Rescued Chimp Returns To Wild, Hugs Rescuer Goodbye

When Wounda was first discovered in the jungles of the Conga, orphaned after poachers killed her parents, she was sick and on the verge of death. Left to fend for herself, the young chimp stood little chance of survival — but thanks to the work of conservationists from the Jane Goodall Institute, Wounda, and many like her, are being given a new lease on life.

Wounda is one of 160 chimpanzee orphans rescued by the Institute, sent to undergo treatment and learn survival skills at the Tchimpounga Chimpanzee Rehabilitation Center. Once the chimps have fully recovered, they are then released on the grounds of the Institute’s vast island sanctuary, allowed to carry out their lives free of human threats.
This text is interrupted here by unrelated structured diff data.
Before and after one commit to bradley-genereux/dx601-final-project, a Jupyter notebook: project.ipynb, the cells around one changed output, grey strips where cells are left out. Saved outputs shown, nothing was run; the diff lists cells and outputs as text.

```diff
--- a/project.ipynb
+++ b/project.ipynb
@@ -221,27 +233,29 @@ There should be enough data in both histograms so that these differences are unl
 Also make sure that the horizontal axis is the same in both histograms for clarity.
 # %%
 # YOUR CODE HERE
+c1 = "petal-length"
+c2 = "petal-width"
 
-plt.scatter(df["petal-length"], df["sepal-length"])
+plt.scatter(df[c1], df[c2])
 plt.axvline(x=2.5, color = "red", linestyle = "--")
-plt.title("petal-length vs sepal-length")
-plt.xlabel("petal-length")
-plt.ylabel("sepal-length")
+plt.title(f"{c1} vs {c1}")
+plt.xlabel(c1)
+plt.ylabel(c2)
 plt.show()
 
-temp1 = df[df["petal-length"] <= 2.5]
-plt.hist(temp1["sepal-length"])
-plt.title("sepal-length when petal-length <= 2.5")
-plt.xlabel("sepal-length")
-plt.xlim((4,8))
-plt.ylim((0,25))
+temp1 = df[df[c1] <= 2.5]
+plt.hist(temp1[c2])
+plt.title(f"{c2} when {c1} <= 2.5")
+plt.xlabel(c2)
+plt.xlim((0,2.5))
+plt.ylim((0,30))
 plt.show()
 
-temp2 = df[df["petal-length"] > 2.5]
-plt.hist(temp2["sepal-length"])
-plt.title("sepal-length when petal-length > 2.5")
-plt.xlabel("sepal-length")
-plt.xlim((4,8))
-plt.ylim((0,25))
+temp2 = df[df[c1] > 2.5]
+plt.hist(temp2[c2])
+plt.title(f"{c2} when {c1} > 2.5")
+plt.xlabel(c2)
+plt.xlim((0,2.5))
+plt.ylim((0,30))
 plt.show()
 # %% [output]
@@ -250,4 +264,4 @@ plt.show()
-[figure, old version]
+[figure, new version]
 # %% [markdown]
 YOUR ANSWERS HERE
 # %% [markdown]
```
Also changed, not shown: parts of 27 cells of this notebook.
So far, the Jane Goodall Institute has reintegrated 15 chimpanzees back into the wild, with Wounda being latest. Before embarking into the dense jungle, the orphaned chimp embraced the famed primatologist, her rescuer — a show of gratitude, perhaps, for the chance to start life anew.